In the first, a 1998 study published in the Journal of the American Optometric Association, two of the five authors worked in law enforcement. The paper, without citation, states those who recently smoked marijuana “might have a greenish coating” on the back of their tongue. Karl Citek, an optometry professor at Pacific University, told the Record they were just reporting on what police were taught in the Drug Evaluation and Classification Program. In other words, the police’s reference was their own program.
The second, a 2017 study published in the Journal of Forensic Sciences, was an analysis of persons suspected of driving under the influence via blood samples. In their reports, police mentioned a “coating on the tongue” in 185 cases. Toxicology reports stated that 96.2% of these drivers had THC in their system. In a scientific sense, this is a classic case of confusing causation with correlation. These researchers did not discover smoking marijuana caused a coating of the tongue. Instead, they connected reports of what officers saw in the field against their lab results.
By the way, the first page of the second study notes that, “Authors all work for The Orange County Crime Laboratory testifying on driving under the influence cases, specifically in regard to marijuana, which represents a possible conflict of interest.”
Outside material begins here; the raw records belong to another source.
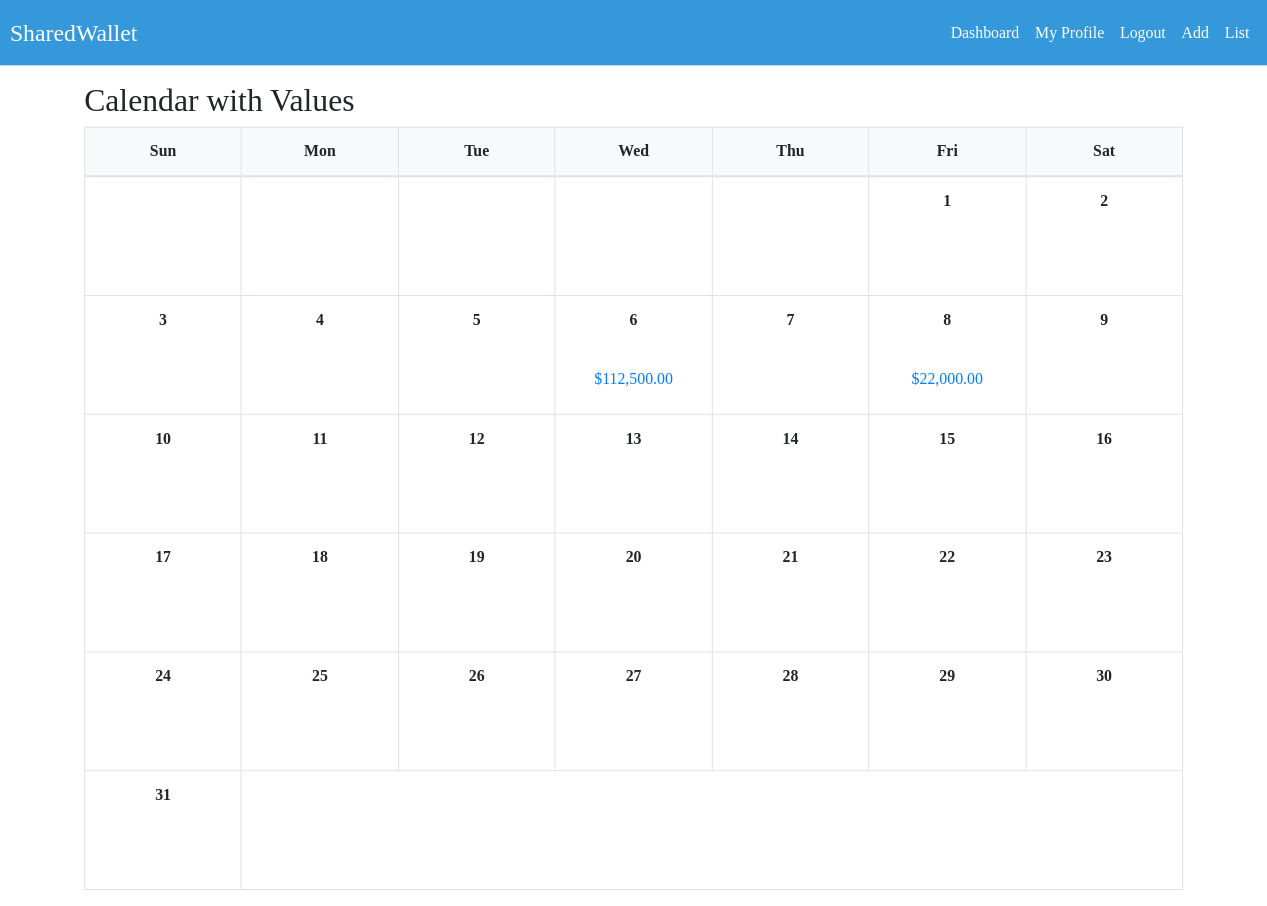
Repository: YoonHakyoung/SharedWallet
Page: http://localhost/Final_Exam/WEB-INF/views/asset/calender.jsp
These files come from the project's save history. The page is drawn as it stood at one moment and after the next save; the edit follows.
The browser window is 1280 px wide. The pictures show the whole page, at 99% of full size.
Some web fonts or font styles are not loaded; a fallback is used. The page is served by Tomcat 9. Nobody is signed in. Other server files are loaded and not shown. The template is opened directly, without the code that normally fills it, so the values that code supplies are empty.

Above is the page before, as saved 2023-12-10 07:27:31.

### Spring/Project/Final Exam/src/main/webapp/WEB-INF/views/asset/calender.jsp
<%@ page language="java" contentType="text/html; charset=UTF-8" pageEncoding="UTF-8"%>
<%@ taglib uri="http://java.sun.com/jsp/jstl/core" prefix="c" %>
<%@ taglib uri="http://java.sun.com/jsp/jstl/functions" prefix="fn" %>
<%@ taglib uri="http://java.sun.com/jsp/jstl/fmt" prefix="fmt" %>
<%@ page import="java.util.*" %>
<%@ page import="java.text.NumberFormat" %>

<!DOCTYPE html>
<html lang="en">
<head>
    <meta charset="UTF-8">
    <meta name="viewport" content="width=device-width, initial-scale=1, shrink-to-fit=no">
    <title>Calendar with Values</title>
    <!-- 부트스트랩 CSS -->
    <link rel="stylesheet" href="https://stackpath.bootstrapcdn.com/bootstrap/4.3.1/css/bootstrap.min.css">
    <style>
        @font-face {
            font-family: 'SUITE-Regular';
            src: url('https://cdn.jsdelivr.net/gh/projectnoonnu/noonfonts_2304-2@1.0/SUITE-Regular.woff2') format('woff2');
            font-weight: 700;
            font-style: normal;
        }
        body{
        	font-family: 'SUITE-Regular';
        }

        table {
            border-collapse: collapse;
            width: 100%;
            margin-bottom: 20px; /* 테이블 아래 여백 추가 */
        }

        th, td {
            border: 1px solid #dddddd;
            padding: 8px;
            text-align: center;
            vertical-align: top;
            width: 14.2857%; /* 날짜 칸에 동일한 가로 길이 부여 */
        }

        th {
            height: 30px;
            background-color: #f8f9fa;
        }

        td {
            height: 120px;
        }

        .date {
            font-weight: bold;
            margin-bottom: 0px;
        }

        .value {
            color: #007bff;
            bottom: 20px;
            left: 50%;
            transform: translateY(150%);
        }
    </style>
</head>
<body>
<%@ include file="/WEB-INF/views/include/nav.jsp"%>
<%
    // 주어진 Map 데이터
    Map<String, Integer> dataMap = new HashMap<>();
    dataMap.put("2023-12-06", 112500);
    dataMap.put("2023-12-08", 22000);

    // Java 코드를 사용하여 현재 년월을 가져오기
    java.util.Calendar cal = java.util.Calendar.getInstance();
    int year = cal.get(java.util.Calendar.YEAR);
    int month = cal.get(java.util.Calendar.MONTH) + 1; // 월은 0부터 시작하므로 1을 더함

    // 현재 월의 첫째 날의 요일과 마지막 날짜를 계산
    cal.set(year, month - 1, 1);
    int firstDayOfWeek = cal.get(java.util.Calendar.DAY_OF_WEEK);
    int lastDay = cal.getActualMaximum(java.util.Calendar.DAY_OF_MONTH);

    // 요일 배열
    String[] weekDays = {"Sun", "Mon", "Tue", "Wed", "Thu", "Fri", "Sat"};
%>

<div class="container">
    <h2 class="mt-3">Calendar with Values</h2>

    <table class="table table-bordered">
        <thead>
            <tr>
                <%-- 동적으로 요일 생성 --%>
                <% for (String day : weekDays) { %>
                    <th scope="col" class="text-center"><%= day %></th>
                <% } %>
            </tr>
        </thead>
        <tbody>
            <tr>
                <%-- 날짜 요일 표시 행 --%>
                <% for (int i = 1; i < firstDayOfWeek; i++) { %>
                    <td></td>
                <% } %>
                <%-- 달력 날짜 표시 --%>
                <% for (int day = 1; day <= lastDay; day++) { %>
                    <td>
                        <div class="date">
                            <%= day %>
                        </div>
                        <div class="value">
                            <%
                                String dateString = String.format("%04d-%02d-%02d", year, month, day);
                                Integer value = dataMap.get(dateString);
                                if (value != null) {
                                    int amount = (Integer) value;
                                    NumberFormat currencyFormat = NumberFormat.getCurrencyInstance();
                                    String formattedAmount = currencyFormat.format(amount);
                            %>
                                <%= formattedAmount %>
                            <%
                                }
                            %>
                        </div>
                    </td>
                    <%-- 토요일이면 다음 줄로 이동 --%>
                    <% if ((firstDayOfWeek - 1 + day) % 7 == 0) { %>
                        </tr><tr>
                    <% } %>
                <% } %>
            </tr>
        </tbody>
    </table>
</div>

<!-- 부트스트랩 JavaScript 및 종속성 -->
<script src="https://code.jquery.com/jquery-3.3.1.slim.min.js"></script>
<script src="https://cdnjs.cloudflare.com/ajax/libs/popper.js/1.14.7/umd/popper.min.js"></script>
<script src="https://stackpath.bootstrapcdn.com/bootstrap/4.3.1/js/bootstrap.min.js"></script>

</body>
</html>

### Spring/Project/Final Exam/src/main/webapp/WEB-INF/views/include/nav.jsp
<style>
    /* 네비게이션 바의 선택된 항목에 대한 스타일 */
    .navbar-nav .nav-item.active,
    .navbar-nav .nav-item:hover {
        background-color: #22628D; /* 선택된 항목 또는 마우스를 올렸을 때 배경색을 변경합니다. */
        color: #ffffff; /* 선택된 항목 또는 마우스를 올렸을 때 텍스트 색상을 변경합니다. */
    }
</style>

<nav class="navbar navbar-expand-lg navbar-light" style="background-color: #3498db; color: #ffffff; padding:10px;">
    <a class="navbar-brand" style="color: #ffffff; font-size: 24px;" href="<c:url value='/asset/dashboard'/>">SharedWallet</a>
    <button class="navbar-toggler" type="button" data-toggle="collapse" data-target="#navbarNav" aria-controls="navbarNav" aria-expanded="false" aria-label="Toggle navigation">
        <span class="navbar-toggler-icon" style="color:#ffffff;"></span>
    </button>
    <div class="collapse navbar-collapse" id="navbarNav">
        <ul class="navbar-nav ml-auto">
            <li class="nav-item">
                <a class="nav-link" style="color: #ffffff;" href="<c:url value='/asset/dashboard'/>">Dashboard</a>
            </li>
            <li class="nav-item">
                <a class="nav-link" style="color: #ffffff;" href="<c:url value='/member/profile'/>">My Profile</a>
            </li>
            <li class="nav-item">
                <a class="nav-link" style="color: #ffffff;" href="<c:url value='/'/>">Logout</a>
            </li>
            <li class="nav-item">
                <a class="nav-link" style="color: #ffffff;" href="<c:url value='/asset/addAssetForm'/>">Add</a>
            </li>
            <li class="nav-item">
                <a class="nav-link" style="color: #ffffff;" href="<c:url value='/asset/listAssets'/>">List</a>
            </li>

        </ul>
    </div>
</nav>

After the next save:
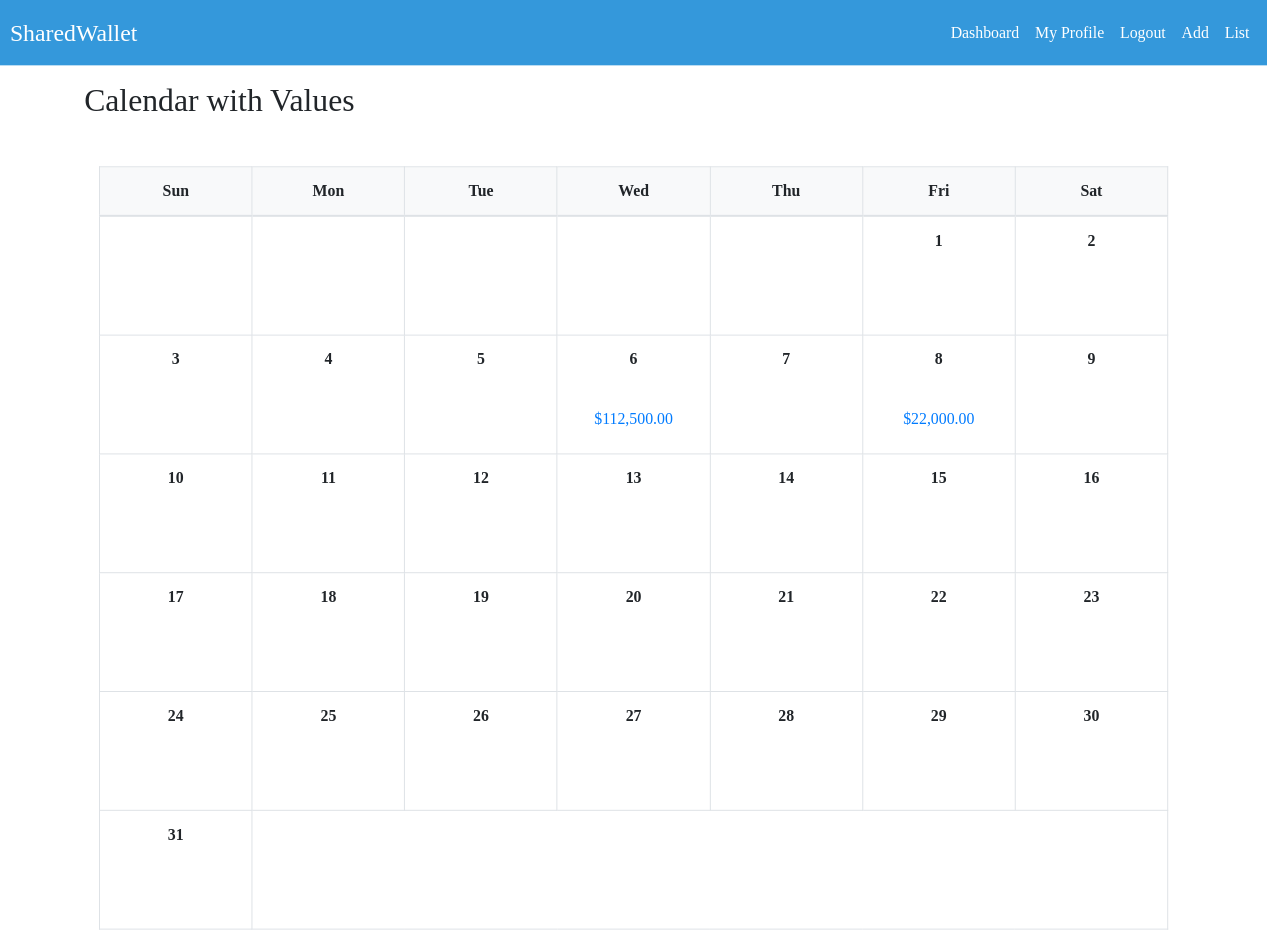
Saved 68 s later.
--- a/Spring/Project/Final Exam/src/main/webapp/WEB-INF/views/asset/calender.jsp
+++ b/Spring/Project/Final Exam/src/main/webapp/WEB-INF/views/asset/calender.jsp
@@ -84,7 +84,7 @@
 
 <div class="container">
     <h2 class="mt-3">Calendar with Values</h2>
-
+	<div class="container mt-5">
     <table class="table table-bordered">
         <thead>
             <tr>
@@ -129,6 +129,7 @@
             </tr>
         </tbody>
     </table>
+    </div>
 </div>
 
 <!-- 부트스트랩 JavaScript 및 종속성 -->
All of this appears far from conclusive. One expert told The York Daily Record the initial myth began because of a 1986 handbook called “Identifying the Marihuana User.” Included in the book is picture provided by the author, physician Forest Tennant, which shows the “Green coated tongue of marijuana-hashish smoker.” While that’s possibly where it all started, hopefully new research is conducted outside possible police influence. In the world of law enforcement, facts should lead the way, not mythology.